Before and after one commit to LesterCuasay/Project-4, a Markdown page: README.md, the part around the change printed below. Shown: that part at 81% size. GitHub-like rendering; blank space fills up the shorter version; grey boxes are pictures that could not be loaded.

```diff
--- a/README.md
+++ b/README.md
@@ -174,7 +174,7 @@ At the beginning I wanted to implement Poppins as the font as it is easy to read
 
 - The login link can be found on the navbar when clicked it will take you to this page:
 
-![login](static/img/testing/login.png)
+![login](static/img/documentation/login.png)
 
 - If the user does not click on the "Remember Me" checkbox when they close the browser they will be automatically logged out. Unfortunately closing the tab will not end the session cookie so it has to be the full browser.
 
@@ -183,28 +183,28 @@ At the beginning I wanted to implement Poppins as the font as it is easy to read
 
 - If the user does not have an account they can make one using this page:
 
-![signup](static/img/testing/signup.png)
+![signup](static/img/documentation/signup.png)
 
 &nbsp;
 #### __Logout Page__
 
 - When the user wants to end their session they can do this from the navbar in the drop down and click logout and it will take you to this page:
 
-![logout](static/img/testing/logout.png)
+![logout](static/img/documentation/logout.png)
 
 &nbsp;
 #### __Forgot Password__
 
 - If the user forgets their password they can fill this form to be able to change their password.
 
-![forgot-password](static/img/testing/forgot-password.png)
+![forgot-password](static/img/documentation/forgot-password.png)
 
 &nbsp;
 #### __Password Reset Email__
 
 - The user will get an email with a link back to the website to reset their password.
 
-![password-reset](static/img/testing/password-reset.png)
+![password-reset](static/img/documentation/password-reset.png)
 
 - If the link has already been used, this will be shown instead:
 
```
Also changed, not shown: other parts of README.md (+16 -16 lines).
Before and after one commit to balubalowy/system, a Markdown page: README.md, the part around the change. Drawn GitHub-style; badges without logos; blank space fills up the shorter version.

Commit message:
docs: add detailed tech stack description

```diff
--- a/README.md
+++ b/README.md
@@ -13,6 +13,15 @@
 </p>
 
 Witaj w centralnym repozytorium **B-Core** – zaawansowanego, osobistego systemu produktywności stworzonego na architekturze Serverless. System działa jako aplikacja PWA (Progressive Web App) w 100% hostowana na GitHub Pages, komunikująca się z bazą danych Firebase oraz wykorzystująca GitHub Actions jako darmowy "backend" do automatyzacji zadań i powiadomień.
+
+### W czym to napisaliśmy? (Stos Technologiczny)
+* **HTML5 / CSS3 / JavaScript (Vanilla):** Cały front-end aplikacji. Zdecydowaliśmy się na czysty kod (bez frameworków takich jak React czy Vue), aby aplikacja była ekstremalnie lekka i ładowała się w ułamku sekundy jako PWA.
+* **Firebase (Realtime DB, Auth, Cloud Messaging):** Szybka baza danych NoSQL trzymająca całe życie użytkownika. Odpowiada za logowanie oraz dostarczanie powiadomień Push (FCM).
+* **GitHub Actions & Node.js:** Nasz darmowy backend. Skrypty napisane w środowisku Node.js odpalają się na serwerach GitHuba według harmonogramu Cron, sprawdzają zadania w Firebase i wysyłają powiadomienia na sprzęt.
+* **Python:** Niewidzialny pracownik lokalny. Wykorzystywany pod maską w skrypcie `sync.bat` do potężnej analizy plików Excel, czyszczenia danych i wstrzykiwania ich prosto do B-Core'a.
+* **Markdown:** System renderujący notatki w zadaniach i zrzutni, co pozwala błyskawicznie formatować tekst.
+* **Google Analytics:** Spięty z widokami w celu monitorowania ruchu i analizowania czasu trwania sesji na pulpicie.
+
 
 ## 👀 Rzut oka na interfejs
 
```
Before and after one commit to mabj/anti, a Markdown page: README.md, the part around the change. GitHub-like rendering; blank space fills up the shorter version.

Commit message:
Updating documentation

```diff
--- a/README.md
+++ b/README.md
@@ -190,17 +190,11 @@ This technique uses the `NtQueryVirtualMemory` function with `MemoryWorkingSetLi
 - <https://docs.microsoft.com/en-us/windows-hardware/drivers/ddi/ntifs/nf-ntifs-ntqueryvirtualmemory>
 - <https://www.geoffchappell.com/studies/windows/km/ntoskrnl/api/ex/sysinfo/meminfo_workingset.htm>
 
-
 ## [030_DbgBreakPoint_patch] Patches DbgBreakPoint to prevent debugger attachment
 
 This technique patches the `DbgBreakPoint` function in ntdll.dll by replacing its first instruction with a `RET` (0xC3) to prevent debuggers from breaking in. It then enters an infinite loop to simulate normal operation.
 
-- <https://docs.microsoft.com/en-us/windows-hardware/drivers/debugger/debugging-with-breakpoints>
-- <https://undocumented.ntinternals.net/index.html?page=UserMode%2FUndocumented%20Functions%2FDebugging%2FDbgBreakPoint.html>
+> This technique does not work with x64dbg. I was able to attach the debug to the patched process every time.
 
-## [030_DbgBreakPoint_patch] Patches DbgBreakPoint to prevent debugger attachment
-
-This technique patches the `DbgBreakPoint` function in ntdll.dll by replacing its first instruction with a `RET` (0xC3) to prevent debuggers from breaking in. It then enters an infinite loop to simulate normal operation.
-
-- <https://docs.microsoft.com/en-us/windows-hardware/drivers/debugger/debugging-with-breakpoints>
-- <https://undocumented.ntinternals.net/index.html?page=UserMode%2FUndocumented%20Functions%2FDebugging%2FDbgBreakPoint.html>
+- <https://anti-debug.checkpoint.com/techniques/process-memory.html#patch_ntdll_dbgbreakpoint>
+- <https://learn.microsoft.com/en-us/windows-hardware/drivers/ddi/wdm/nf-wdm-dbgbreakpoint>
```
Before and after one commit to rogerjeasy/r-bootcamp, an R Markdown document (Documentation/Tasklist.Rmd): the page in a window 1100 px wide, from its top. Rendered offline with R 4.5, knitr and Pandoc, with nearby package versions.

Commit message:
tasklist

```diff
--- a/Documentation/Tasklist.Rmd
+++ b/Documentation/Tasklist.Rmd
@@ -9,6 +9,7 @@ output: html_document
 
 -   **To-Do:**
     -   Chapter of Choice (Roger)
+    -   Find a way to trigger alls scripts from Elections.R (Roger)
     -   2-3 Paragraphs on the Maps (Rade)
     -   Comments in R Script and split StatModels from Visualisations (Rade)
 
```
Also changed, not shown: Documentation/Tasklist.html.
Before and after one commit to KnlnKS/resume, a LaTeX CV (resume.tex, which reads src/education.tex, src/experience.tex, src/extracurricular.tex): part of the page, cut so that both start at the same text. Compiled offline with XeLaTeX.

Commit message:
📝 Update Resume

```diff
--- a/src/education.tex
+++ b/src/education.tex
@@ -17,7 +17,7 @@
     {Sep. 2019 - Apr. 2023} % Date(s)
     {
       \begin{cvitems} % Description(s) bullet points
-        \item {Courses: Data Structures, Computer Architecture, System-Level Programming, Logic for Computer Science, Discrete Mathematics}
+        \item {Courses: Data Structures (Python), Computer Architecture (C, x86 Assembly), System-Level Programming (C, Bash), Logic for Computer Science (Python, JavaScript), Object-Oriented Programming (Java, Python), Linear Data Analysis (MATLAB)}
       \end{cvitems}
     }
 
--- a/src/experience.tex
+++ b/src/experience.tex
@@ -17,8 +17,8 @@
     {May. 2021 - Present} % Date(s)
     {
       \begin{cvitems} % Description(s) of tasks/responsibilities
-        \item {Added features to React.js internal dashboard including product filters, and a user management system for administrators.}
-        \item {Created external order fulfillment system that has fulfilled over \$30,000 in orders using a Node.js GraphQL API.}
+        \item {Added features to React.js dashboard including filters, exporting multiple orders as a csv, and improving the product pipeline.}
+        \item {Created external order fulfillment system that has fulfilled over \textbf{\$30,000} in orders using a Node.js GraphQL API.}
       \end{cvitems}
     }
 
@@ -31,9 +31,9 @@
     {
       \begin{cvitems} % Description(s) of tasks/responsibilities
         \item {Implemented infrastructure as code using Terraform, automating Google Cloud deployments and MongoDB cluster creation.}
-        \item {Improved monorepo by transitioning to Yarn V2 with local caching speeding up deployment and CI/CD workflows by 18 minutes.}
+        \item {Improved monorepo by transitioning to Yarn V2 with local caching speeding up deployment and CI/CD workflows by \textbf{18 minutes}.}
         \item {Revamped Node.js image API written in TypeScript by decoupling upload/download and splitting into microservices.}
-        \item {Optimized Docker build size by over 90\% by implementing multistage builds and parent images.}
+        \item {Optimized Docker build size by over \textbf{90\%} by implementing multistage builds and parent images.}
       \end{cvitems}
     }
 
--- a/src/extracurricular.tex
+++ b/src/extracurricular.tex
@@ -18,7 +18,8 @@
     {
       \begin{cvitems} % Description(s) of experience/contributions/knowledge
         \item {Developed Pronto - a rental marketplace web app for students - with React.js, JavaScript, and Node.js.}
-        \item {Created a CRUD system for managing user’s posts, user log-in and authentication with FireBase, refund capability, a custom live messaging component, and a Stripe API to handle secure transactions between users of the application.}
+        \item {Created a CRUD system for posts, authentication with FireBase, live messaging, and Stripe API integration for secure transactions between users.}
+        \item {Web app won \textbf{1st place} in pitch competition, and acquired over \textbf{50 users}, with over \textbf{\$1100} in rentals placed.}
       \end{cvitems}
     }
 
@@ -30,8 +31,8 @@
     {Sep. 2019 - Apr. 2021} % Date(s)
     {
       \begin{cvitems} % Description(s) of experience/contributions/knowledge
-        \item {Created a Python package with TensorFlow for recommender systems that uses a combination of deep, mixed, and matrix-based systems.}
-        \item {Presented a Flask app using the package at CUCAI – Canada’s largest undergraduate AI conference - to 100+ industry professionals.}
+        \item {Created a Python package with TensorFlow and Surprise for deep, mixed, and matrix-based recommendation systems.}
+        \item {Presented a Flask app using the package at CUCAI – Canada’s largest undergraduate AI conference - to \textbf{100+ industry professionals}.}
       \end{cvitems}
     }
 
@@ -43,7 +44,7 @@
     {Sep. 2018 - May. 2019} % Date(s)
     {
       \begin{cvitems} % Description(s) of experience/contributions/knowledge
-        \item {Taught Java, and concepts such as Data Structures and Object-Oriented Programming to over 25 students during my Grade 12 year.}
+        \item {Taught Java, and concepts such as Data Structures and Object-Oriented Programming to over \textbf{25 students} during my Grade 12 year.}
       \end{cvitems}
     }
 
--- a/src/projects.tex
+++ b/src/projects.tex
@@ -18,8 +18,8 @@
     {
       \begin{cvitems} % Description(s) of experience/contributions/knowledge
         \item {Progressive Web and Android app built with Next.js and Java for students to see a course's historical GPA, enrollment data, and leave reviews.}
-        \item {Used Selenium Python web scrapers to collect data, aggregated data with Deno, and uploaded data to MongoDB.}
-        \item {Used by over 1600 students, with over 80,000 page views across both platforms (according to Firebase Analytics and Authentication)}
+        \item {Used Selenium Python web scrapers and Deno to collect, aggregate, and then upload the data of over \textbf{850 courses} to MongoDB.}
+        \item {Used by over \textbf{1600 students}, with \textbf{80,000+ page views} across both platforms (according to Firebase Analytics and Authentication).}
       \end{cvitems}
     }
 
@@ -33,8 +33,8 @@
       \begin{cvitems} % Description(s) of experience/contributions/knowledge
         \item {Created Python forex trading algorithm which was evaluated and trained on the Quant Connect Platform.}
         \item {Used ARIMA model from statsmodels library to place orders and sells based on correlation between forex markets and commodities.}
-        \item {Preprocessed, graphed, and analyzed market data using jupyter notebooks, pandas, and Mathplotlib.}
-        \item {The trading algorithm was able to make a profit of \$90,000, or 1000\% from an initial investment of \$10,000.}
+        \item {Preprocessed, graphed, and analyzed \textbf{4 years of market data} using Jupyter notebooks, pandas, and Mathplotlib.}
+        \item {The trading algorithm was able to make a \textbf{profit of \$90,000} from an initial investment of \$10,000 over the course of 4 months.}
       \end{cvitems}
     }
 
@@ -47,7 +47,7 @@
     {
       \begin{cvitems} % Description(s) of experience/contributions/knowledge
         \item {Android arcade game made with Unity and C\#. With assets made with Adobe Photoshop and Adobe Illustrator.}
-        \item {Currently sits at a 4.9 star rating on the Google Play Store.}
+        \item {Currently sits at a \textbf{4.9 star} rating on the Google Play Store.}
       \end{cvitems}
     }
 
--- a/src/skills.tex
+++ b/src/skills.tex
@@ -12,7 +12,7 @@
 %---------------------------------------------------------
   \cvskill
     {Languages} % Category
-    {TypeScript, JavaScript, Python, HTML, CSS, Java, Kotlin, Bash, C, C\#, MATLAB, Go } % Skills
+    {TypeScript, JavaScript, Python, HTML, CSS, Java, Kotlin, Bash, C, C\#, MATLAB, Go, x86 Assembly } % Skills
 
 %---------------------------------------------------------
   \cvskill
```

PROBLEM DETAILS>
Look through the entries and copy every line in which the string "across" appears.

TASK OUTPUT>
-        \item {Used by over 1600 students, with over 80,000 page views across both platforms (according to Firebase Analytics and Authentication)}
+        \item {Used by over \textbf{1600 students}, with \textbf{80,000+ page views} across both platforms (according to Firebase Analytics and Authentication).}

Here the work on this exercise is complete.